When a patient suffers injury because a doctor or other health care provider did not meet the prevailing standard of care within the medical profession, the patient can pursue compensation under a medical malpractice cause of action. If the medical mistake results in a fatal accident, the victim's family can bring a wrongful death lawsuit. But how does the victim or their family prove that the doctor didn't treat the patient with the requisite standard of care?
Under West Virginia law, a person who files a medical malpractice claim must first send a screening certificate of merit to the health care providers that they intend to sue. The certificate is a document that a health care provider signs while under oath, and it states that provider's opinion as to how the treating medical professional's alleged missteps caused the injury or death at issue.
The health care provider who executes the screening certificate must be qualified as an expert under the West Virginia rules of evidence. Furthermore, the certificate itself must contain the details of how that expert believes the treating health care provider failed to uphold their duty of care to the injured patient.
A screening certificate is one of the many necessary steps in the process of taking legal action against a medical professional.
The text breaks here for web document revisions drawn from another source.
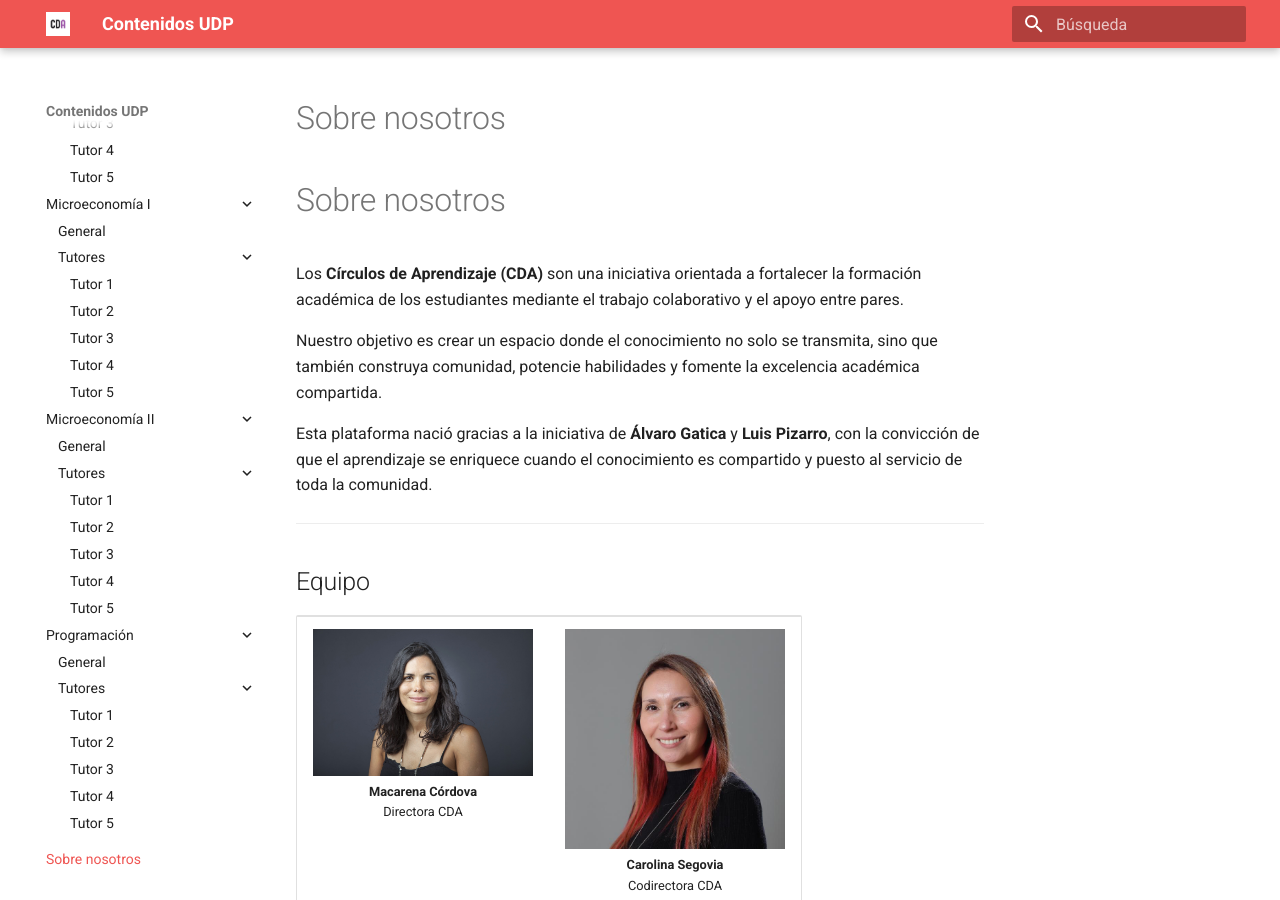
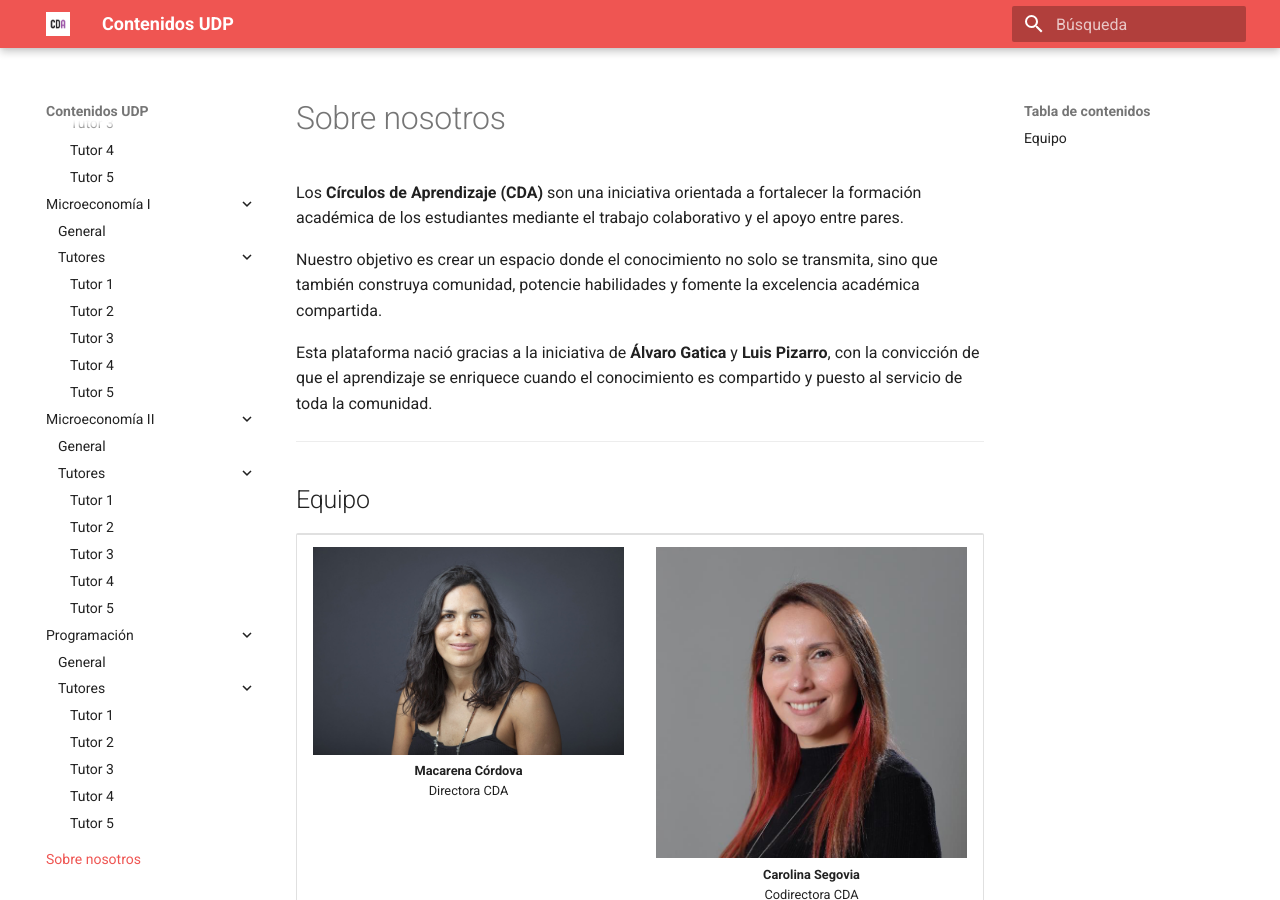
Before and after one commit to cda-fae/cda-fae, an MkDocs documentation site: the page built from docs/about.md, in a window 1280 px wide and 900 px high. Built offline with MkDocs 1.6.1 and Material for MkDocs 9.7.7, drawn with Linux system fonts in a browser that asks for light colours.

Commit message:
Uniformo tamaño de imágenes en sección Sobre nosotros

```diff
--- a/docs/about.md
+++ b/docs/about.md
@@ -1,5 +1,3 @@
-
-# Sobre nosotros
 
 # Sobre nosotros
 
@@ -16,12 +14,12 @@
 <table>
 <tr>
 <td align="center" width="50%">
-  <img src="../images/Macarena Cordova.JPG" width="220"><br>
+  <img src="../images/Macarena Cordova.JPG" height="300"><br>
   <strong>Macarena Córdova</strong><br>
   Directora CDA
 </td>
 <td align="center" width="50%">
-  <img src="../images/Carolina Segovia.JPG" width="220"><br>
+  <img src="../images/Carolina Segovia.JPG" height="300"><br>
   <strong>Carolina Segovia</strong><br>
   Codirectora CDA
 </td>
@@ -31,12 +29,12 @@
 <table>
 <tr>
 <td align="center" width="50%">
-  <img src="../images/Luis Pizarro.JPG" width="220"><br>
+  <img src="../images/Luis Pizarro.JPG" height="300"><br>
   <strong>Luis Pizarro</strong><br>
   Productor del sitio
 </td>
 <td align="center" width="50%">
-  <img src="../images/Alvaro Gatica.JPG" width="220"><br>
+  <img src="../images/Alvaro Gatica.JPG" height="300"><br>
   <strong>Álvaro Gatica</strong><br>
   Productor del sitio
 </td>
```
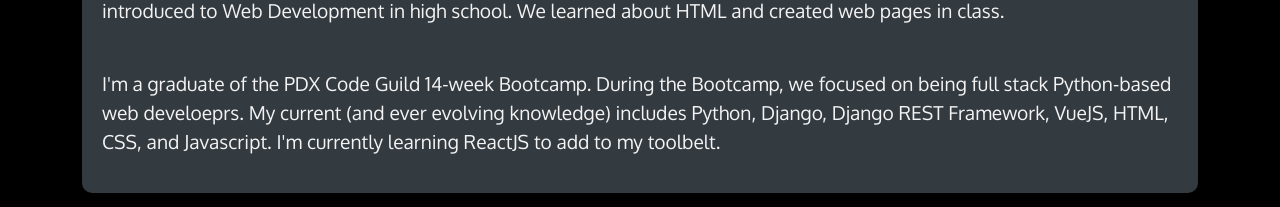
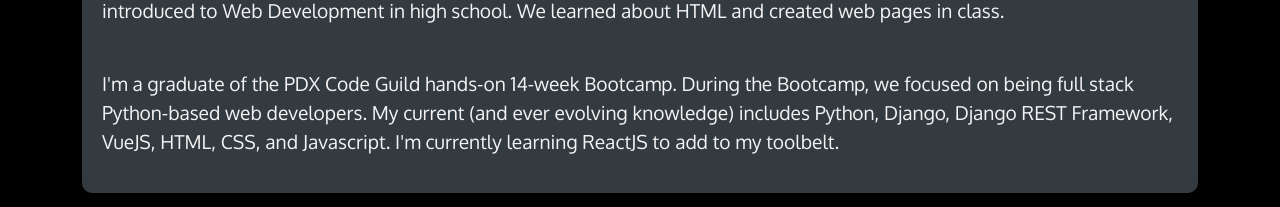
Before and after one commit to jonbascos/react-portfolio-2, a React (Create React App) app: page / in a window 1280 px wide. Shown: the part 652-859 px from the top of the page. Built offline with nearby package versions, Linux system fonts and the light colour scheme.

Commit message:
fixed some typos

```diff
--- a/src/components/About.js
+++ b/src/components/About.js
@@ -20,9 +20,9 @@
 					</p>
 					<br />
 					<p>
-						I'm a graduate of the PDX Code Guild 14-week Bootcamp.
-						During the Bootcamp, we focused on being full stack
-						Python-based web develoeprs. My current (and ever
+						I'm a graduate of the PDX Code Guild hands-on 14-week
+						Bootcamp. During the Bootcamp, we focused on being full
+						stack Python-based web developers. My current (and ever
 						evolving knowledge) includes Python, Django, Django REST
 						Framework, VueJS, HTML, CSS, and Javascript. I'm
 						currently learning ReactJS to add to my toolbelt.
```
An attorney who is experienced in wrongful death and medical malpractice cases can ensure that a person's legal claim follows all requirements under state law.
Source: West Virginia Code, "Medical Professional Liability," accessed on Aug. 9, 2016